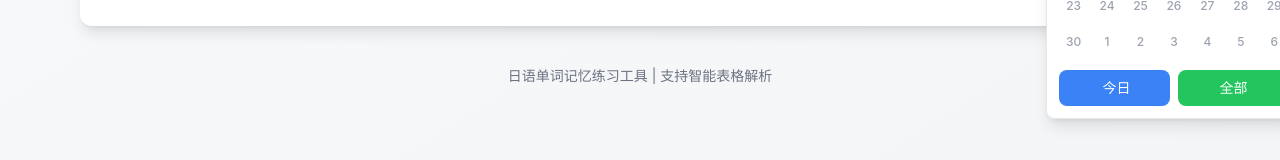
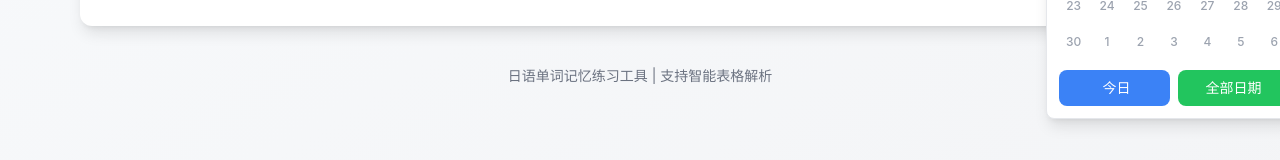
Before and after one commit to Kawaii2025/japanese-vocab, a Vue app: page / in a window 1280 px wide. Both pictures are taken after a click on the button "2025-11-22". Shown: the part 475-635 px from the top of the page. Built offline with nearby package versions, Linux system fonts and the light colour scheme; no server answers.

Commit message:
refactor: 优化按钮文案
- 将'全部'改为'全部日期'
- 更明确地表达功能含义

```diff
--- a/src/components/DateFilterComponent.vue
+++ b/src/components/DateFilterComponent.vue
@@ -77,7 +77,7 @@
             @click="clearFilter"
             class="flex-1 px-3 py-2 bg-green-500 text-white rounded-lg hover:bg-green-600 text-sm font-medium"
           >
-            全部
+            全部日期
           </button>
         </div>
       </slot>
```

* * *

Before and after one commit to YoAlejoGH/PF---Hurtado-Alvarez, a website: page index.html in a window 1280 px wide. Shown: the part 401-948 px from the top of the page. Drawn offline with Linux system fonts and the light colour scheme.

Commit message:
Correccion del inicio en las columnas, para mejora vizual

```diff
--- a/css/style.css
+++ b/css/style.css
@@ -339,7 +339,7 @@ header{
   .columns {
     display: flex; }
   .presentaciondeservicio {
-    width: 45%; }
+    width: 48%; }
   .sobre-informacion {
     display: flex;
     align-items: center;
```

## Work instructions
Please work out how many lines of the records contain "DateFilterComponent" and give only that number.

## Answer to this exercise
2